What follows is a set of entries; retype all of them exactly.

==========

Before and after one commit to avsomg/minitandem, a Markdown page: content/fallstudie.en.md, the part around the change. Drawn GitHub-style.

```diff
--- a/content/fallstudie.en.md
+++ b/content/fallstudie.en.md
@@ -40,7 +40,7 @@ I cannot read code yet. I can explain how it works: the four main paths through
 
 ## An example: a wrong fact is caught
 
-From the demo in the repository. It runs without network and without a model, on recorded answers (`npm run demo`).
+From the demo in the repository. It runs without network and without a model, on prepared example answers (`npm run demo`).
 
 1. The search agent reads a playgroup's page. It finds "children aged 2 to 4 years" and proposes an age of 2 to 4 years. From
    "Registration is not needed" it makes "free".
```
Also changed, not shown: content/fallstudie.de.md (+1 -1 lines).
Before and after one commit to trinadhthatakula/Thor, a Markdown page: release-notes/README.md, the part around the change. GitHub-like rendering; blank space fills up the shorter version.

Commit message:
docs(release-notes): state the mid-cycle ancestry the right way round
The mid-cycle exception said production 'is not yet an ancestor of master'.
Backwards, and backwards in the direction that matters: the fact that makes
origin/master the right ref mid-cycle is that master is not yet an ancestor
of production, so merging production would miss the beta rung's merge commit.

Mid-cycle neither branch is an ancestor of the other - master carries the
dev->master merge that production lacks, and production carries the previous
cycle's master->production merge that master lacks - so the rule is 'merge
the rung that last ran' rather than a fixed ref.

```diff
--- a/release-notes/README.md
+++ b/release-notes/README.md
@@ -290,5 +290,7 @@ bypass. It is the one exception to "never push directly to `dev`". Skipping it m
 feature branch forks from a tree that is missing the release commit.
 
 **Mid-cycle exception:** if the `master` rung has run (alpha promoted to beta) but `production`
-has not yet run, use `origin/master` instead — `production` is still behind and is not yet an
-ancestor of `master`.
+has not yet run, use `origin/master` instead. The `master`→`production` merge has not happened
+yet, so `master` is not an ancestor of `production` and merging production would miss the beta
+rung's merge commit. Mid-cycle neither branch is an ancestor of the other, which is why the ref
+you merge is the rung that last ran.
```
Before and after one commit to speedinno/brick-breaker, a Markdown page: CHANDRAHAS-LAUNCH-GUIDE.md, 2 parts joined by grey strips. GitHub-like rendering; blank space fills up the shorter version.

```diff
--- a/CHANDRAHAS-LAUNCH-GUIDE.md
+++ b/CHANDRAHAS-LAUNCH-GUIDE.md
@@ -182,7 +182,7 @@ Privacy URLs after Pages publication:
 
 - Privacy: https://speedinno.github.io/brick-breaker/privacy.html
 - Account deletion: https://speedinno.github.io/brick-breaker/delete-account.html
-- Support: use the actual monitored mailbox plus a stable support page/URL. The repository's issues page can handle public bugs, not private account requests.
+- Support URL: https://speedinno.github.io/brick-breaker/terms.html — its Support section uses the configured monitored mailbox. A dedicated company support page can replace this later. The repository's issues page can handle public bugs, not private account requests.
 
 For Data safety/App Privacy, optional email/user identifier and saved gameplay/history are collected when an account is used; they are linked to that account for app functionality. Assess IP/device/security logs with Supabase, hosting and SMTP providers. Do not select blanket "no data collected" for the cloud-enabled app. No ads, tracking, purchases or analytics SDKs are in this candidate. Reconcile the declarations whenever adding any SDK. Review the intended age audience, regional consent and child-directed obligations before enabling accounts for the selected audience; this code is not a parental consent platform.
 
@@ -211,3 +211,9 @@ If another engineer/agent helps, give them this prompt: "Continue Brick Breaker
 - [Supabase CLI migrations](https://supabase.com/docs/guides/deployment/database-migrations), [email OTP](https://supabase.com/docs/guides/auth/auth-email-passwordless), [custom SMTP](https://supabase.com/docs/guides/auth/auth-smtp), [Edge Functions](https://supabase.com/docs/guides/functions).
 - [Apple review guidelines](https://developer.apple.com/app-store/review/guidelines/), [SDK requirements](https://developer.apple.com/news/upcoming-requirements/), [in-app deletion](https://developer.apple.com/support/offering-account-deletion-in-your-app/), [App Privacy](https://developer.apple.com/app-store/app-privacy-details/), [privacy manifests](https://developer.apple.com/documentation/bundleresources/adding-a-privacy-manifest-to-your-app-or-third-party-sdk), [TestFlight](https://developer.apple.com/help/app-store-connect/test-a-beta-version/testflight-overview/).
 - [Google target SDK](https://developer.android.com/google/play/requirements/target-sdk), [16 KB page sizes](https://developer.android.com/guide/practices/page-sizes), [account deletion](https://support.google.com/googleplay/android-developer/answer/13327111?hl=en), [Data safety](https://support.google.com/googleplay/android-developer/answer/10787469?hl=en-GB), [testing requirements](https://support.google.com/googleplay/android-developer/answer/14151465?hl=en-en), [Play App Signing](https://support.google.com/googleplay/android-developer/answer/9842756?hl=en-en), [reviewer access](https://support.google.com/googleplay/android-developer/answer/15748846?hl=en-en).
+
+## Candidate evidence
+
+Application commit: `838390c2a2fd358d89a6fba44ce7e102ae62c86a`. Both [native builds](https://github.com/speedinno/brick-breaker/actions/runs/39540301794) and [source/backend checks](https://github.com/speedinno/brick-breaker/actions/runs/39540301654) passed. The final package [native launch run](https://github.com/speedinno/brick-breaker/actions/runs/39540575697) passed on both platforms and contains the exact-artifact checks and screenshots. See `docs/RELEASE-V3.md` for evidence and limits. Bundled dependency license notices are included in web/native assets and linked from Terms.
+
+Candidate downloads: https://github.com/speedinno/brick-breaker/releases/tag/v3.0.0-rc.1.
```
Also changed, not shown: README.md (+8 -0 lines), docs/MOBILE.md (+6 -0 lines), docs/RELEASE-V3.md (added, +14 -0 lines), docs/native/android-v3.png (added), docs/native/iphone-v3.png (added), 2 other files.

==========

| Your response |
Before and after one commit to avsomg/minitandem, a Markdown page: content/fallstudie.en.md, the part around the change. Drawn GitHub-style.

```diff
--- a/content/fallstudie.en.md
+++ b/content/fallstudie.en.md
@@ -40,7 +40,7 @@ I cannot read code yet. I can explain how it works: the four main paths through
 
 ## An example: a wrong fact is caught
 
-From the demo in the repository. It runs without network and without a model, on recorded answers (`npm run demo`).
+From the demo in the repository. It runs without network and without a model, on prepared example answers (`npm run demo`).
 
 1. The search agent reads a playgroup's page. It finds "children aged 2 to 4 years" and proposes an age of 2 to 4 years. From
    "Registration is not needed" it makes "free".
```
Also changed, not shown: content/fallstudie.de.md (+1 -1 lines).
Before and after one commit to trinadhthatakula/Thor, a Markdown page: release-notes/README.md, the part around the change. GitHub-like rendering; blank space fills up the shorter version.

Commit message:
docs(release-notes): state the mid-cycle ancestry the right way round
The mid-cycle exception said production 'is not yet an ancestor of master'.
Backwards, and backwards in the direction that matters: the fact that makes
origin/master the right ref mid-cycle is that master is not yet an ancestor
of production, so merging production would miss the beta rung's merge commit.

Mid-cycle neither branch is an ancestor of the other - master carries the
dev->master merge that production lacks, and production carries the previous
cycle's master->production merge that master lacks - so the rule is 'merge
the rung that last ran' rather than a fixed ref.

```diff
--- a/release-notes/README.md
+++ b/release-notes/README.md
@@ -290,5 +290,7 @@ bypass. It is the one exception to "never push directly to `dev`". Skipping it m
 feature branch forks from a tree that is missing the release commit.
 
 **Mid-cycle exception:** if the `master` rung has run (alpha promoted to beta) but `production`
-has not yet run, use `origin/master` instead — `production` is still behind and is not yet an
-ancestor of `master`.
+has not yet run, use `origin/master` instead. The `master`→`production` merge has not happened
+yet, so `master` is not an ancestor of `production` and merging production would miss the beta
+rung's merge commit. Mid-cycle neither branch is an ancestor of the other, which is why the ref
+you merge is the rung that last ran.
```
Before and after one commit to speedinno/brick-breaker, a Markdown page: CHANDRAHAS-LAUNCH-GUIDE.md, 2 parts joined by grey strips. GitHub-like rendering; blank space fills up the shorter version.

```diff
--- a/CHANDRAHAS-LAUNCH-GUIDE.md
+++ b/CHANDRAHAS-LAUNCH-GUIDE.md
@@ -182,7 +182,7 @@ Privacy URLs after Pages publication:
 
 - Privacy: https://speedinno.github.io/brick-breaker/privacy.html
 - Account deletion: https://speedinno.github.io/brick-breaker/delete-account.html
-- Support: use the actual monitored mailbox plus a stable support page/URL. The repository's issues page can handle public bugs, not private account requests.
+- Support URL: https://speedinno.github.io/brick-breaker/terms.html — its Support section uses the configured monitored mailbox. A dedicated company support page can replace this later. The repository's issues page can handle public bugs, not private account requests.
 
 For Data safety/App Privacy, optional email/user identifier and saved gameplay/history are collected when an account is used; they are linked to that account for app functionality. Assess IP/device/security logs with Supabase, hosting and SMTP providers. Do not select blanket "no data collected" for the cloud-enabled app. No ads, tracking, purchases or analytics SDKs are in this candidate. Reconcile the declarations whenever adding any SDK. Review the intended age audience, regional consent and child-directed obligations before enabling accounts for the selected audience; this code is not a parental consent platform.
 
@@ -211,3 +211,9 @@ If another engineer/agent helps, give them this prompt: "Continue Brick Breaker
 - [Supabase CLI migrations](https://supabase.com/docs/guides/deployment/database-migrations), [email OTP](https://supabase.com/docs/guides/auth/auth-email-passwordless), [custom SMTP](https://supabase.com/docs/guides/auth/auth-smtp), [Edge Functions](https://supabase.com/docs/guides/functions).
 - [Apple review guidelines](https://developer.apple.com/app-store/review/guidelines/), [SDK requirements](https://developer.apple.com/news/upcoming-requirements/), [in-app deletion](https://developer.apple.com/support/offering-account-deletion-in-your-app/), [App Privacy](https://developer.apple.com/app-store/app-privacy-details/), [privacy manifests](https://developer.apple.com/documentation/bundleresources/adding-a-privacy-manifest-to-your-app-or-third-party-sdk), [TestFlight](https://developer.apple.com/help/app-store-connect/test-a-beta-version/testflight-overview/).
 - [Google target SDK](https://developer.android.com/google/play/requirements/target-sdk), [16 KB page sizes](https://developer.android.com/guide/practices/page-sizes), [account deletion](https://support.google.com/googleplay/android-developer/answer/13327111?hl=en), [Data safety](https://support.google.com/googleplay/android-developer/answer/10787469?hl=en-GB), [testing requirements](https://support.google.com/googleplay/android-developer/answer/14151465?hl=en-en), [Play App Signing](https://support.google.com/googleplay/android-developer/answer/9842756?hl=en-en), [reviewer access](https://support.google.com/googleplay/android-developer/answer/15748846?hl=en-en).
+
+## Candidate evidence
+
+Application commit: `838390c2a2fd358d89a6fba44ce7e102ae62c86a`. Both [native builds](https://github.com/speedinno/brick-breaker/actions/runs/39540301794) and [source/backend checks](https://github.com/speedinno/brick-breaker/actions/runs/39540301654) passed. The final package [native launch run](https://github.com/speedinno/brick-breaker/actions/runs/39540575697) passed on both platforms and contains the exact-artifact checks and screenshots. See `docs/RELEASE-V3.md` for evidence and limits. Bundled dependency license notices are included in web/native assets and linked from Terms.
+
+Candidate downloads: https://github.com/speedinno/brick-breaker/releases/tag/v3.0.0-rc.1.
```
Also changed, not shown: README.md (+8 -0 lines), docs/MOBILE.md (+6 -0 lines), docs/RELEASE-V3.md (added, +14 -0 lines), docs/native/android-v3.png (added), docs/native/iphone-v3.png (added), 2 other files.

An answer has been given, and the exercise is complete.